Most of us who read education blogs are aware that Penelope Trunk has become a radical unschooler. (For those not familiar with her, she's a business writer who tends toward extreme positions.) What I found interesting about this, and thought might be worth discussing, is how she got there and how it relates to things we've been noticing like the dissatisfaction at the Celebration of Teaching and Learning.
Now, most of us at KTM are not likely unschoolers. We are interested in curriculum (Trunk argues curriculum is stupid) and typically want a rigorous education for our kids. Those of us who are homeschoolers tend toward the classical. So why do I care that a person who tends to extreme positions opted for an extreme educational position? Because she was sent there by the same folks who push Writer's Workshop and Everyday Mathematics -- educational experts!
She starts with the position that the best thing for kids is project-based and individualized instruction, and that research has proven this without a doubt (where have we heard that one before?). One of the people encouraging her to unschool is head of technology and teacher training for New York City public schools, to customize education for her kids.
I think it was AmyP who said, in another thread, that if kids are supposed to be teaching themselves via projects, then why did they need teachers? And this is where unschoolers end up. I think it really is the end game of a lot of the beliefs that feed into constructivism. How big a step is it from "the guide on the side" to "no teacher required?" And if you believe (at some level) that teachers are really glorified babysitters, then how can you feel great about your job?
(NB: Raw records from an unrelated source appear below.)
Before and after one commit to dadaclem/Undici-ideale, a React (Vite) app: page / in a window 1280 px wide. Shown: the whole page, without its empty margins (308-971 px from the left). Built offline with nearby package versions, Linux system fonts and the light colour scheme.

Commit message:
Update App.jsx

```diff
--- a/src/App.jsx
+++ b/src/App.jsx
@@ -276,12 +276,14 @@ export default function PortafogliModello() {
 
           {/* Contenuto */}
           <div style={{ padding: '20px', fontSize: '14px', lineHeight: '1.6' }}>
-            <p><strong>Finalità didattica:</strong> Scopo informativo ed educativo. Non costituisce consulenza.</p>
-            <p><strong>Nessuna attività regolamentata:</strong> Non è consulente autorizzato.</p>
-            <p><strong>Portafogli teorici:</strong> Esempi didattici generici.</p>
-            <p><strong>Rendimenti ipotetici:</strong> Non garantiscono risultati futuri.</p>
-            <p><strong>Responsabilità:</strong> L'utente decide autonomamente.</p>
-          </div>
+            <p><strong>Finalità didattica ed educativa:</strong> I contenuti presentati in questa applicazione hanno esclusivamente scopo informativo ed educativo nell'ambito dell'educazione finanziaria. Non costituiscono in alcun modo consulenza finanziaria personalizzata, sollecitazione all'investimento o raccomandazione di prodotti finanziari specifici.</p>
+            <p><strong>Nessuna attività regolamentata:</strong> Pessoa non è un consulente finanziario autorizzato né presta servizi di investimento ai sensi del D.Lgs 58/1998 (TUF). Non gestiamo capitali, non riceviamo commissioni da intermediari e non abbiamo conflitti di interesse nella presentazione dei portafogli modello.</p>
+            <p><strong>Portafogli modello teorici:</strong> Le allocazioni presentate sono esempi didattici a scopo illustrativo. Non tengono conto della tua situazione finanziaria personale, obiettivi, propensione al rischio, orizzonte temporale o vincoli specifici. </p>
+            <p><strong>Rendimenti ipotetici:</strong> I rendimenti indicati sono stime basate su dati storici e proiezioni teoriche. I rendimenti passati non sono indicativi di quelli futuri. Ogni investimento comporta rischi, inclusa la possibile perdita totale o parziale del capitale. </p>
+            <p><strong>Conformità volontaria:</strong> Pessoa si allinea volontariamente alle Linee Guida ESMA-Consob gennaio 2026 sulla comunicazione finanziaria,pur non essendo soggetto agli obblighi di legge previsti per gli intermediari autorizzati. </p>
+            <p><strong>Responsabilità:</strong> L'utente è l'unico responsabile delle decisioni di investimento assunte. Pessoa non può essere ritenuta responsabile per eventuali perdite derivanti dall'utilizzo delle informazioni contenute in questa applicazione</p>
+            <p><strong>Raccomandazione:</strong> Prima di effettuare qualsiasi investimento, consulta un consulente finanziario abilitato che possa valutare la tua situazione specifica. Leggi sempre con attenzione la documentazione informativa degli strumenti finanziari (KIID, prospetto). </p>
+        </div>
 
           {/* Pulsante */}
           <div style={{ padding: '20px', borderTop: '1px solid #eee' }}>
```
Lest someone misunderstand me, I am NOT saying teachers are just babysitting. But in a purely constructivist classroom, where everything is student led, how necessary is the teacher? How much students learn in that classroom is a question for another day!